[Records from a data collection]
#####
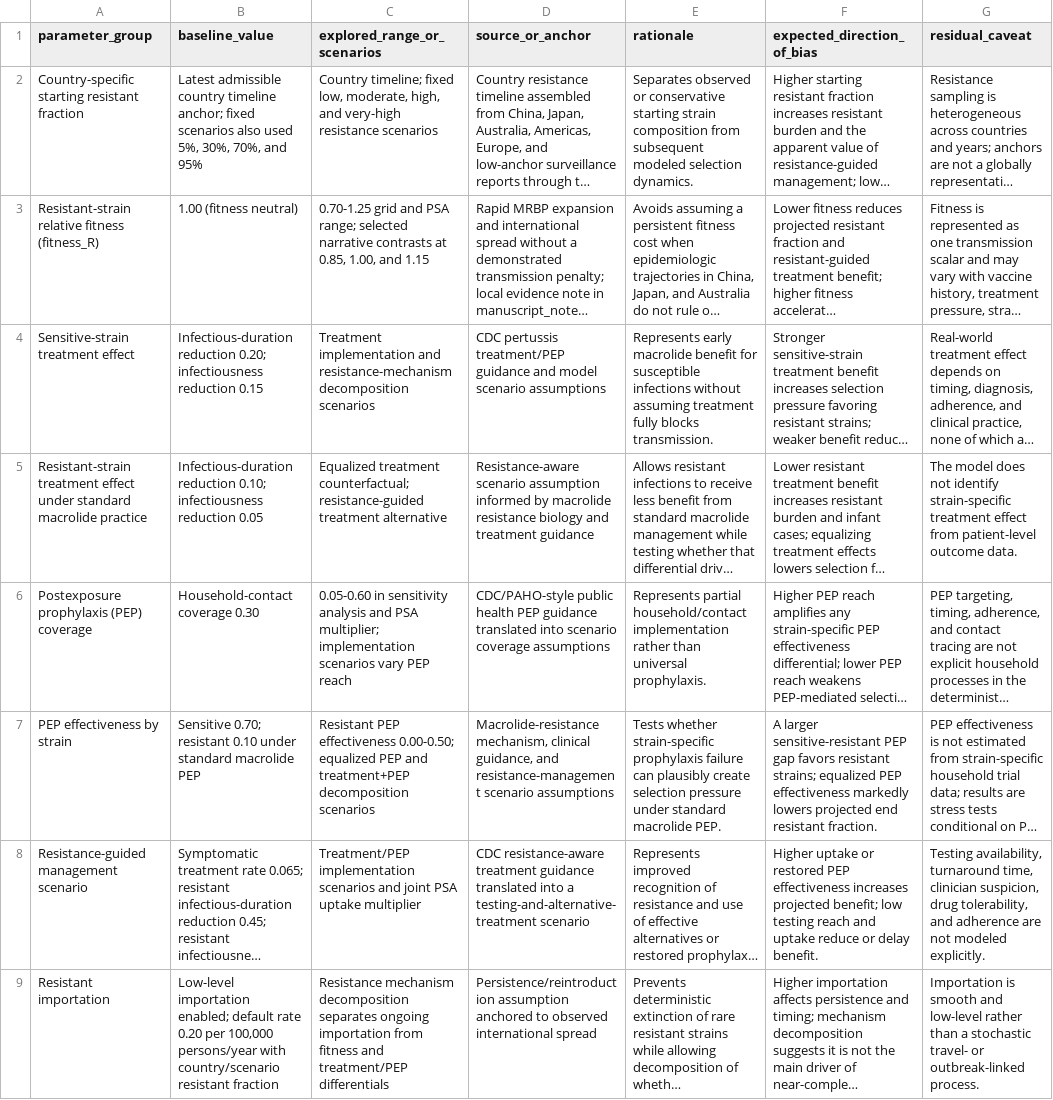
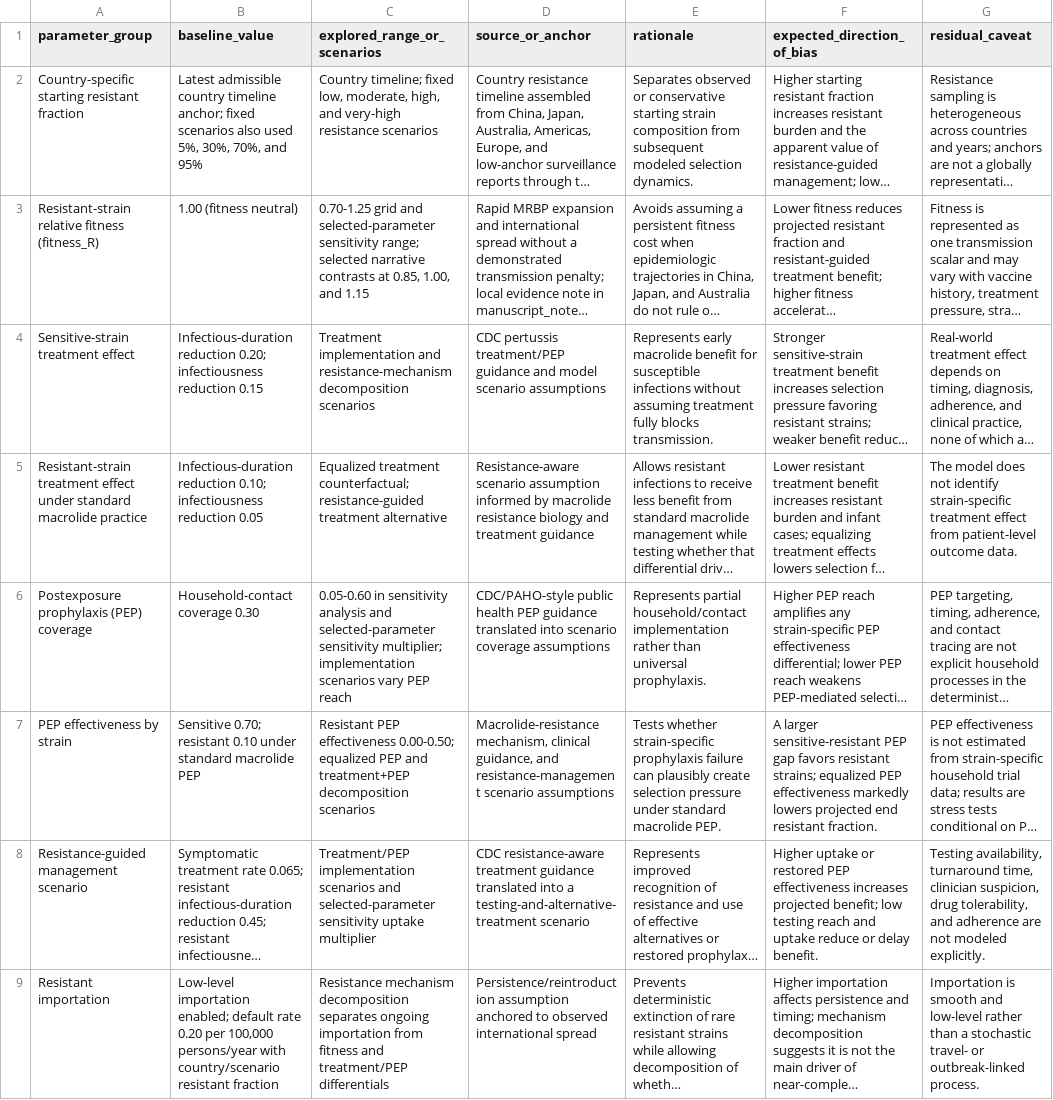
Before and after one commit to xmusphlkg/pertussis_transmission_analysis, a CSV file: outputs/tables/resistance_parameter_justification.csv, drawn as a sheet; long unchanged cells end in …; the diff names each change by its address in the sheet, - before the commit and + after, or states it on an @@ line.

```diff
--- a/outputs/tables/resistance_parameter_justification.csv
+++ b/outputs/tables/resistance_parameter_justification.csv
-C3 (explored_range_or_scenarios): …grid and PSA range; selected…
+C3 (explored_range_or_scenarios): …grid and selected-parameter sensitivity range; selected…
-C6 (explored_range_or_scenarios): …analysis and PSA multiplier; implementation…
+C6 (explored_range_or_scenarios): …analysis and selected-parameter sensitivity multiplier; implementation…
-C8 (explored_range_or_scenarios): …scenarios and joint PSA uptake multiplier
+C8 (explored_range_or_scenarios): …scenarios and selected-parameter sensitivity uptake multiplier
```
Also changed, not shown: outputs/tables/intervention_health_utility_assumptions.csv, outputs/tables/intervention_health_utility_loss.csv, 24 other files.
#####
Could you return each entry word for word, with the images omitted?

Before and after one commit to xmusphlkg/pertussis_transmission_analysis, a CSV file: outputs/tables/resistance_parameter_justification.csv, drawn as a sheet; long unchanged cells end in …; the diff names each change by its address in the sheet, - before the commit and + after, or states it on an @@ line.

```diff
--- a/outputs/tables/resistance_parameter_justification.csv
+++ b/outputs/tables/resistance_parameter_justification.csv
-C3 (explored_range_or_scenarios): …grid and PSA range; selected…
+C3 (explored_range_or_scenarios): …grid and selected-parameter sensitivity range; selected…
-C6 (explored_range_or_scenarios): …analysis and PSA multiplier; implementation…
+C6 (explored_range_or_scenarios): …analysis and selected-parameter sensitivity multiplier; implementation…
-C8 (explored_range_or_scenarios): …scenarios and joint PSA uptake multiplier
+C8 (explored_range_or_scenarios): …scenarios and selected-parameter sensitivity uptake multiplier
```
Also changed, not shown: outputs/tables/intervention_health_utility_assumptions.csv, outputs/tables/intervention_health_utility_loss.csv, 24 other files.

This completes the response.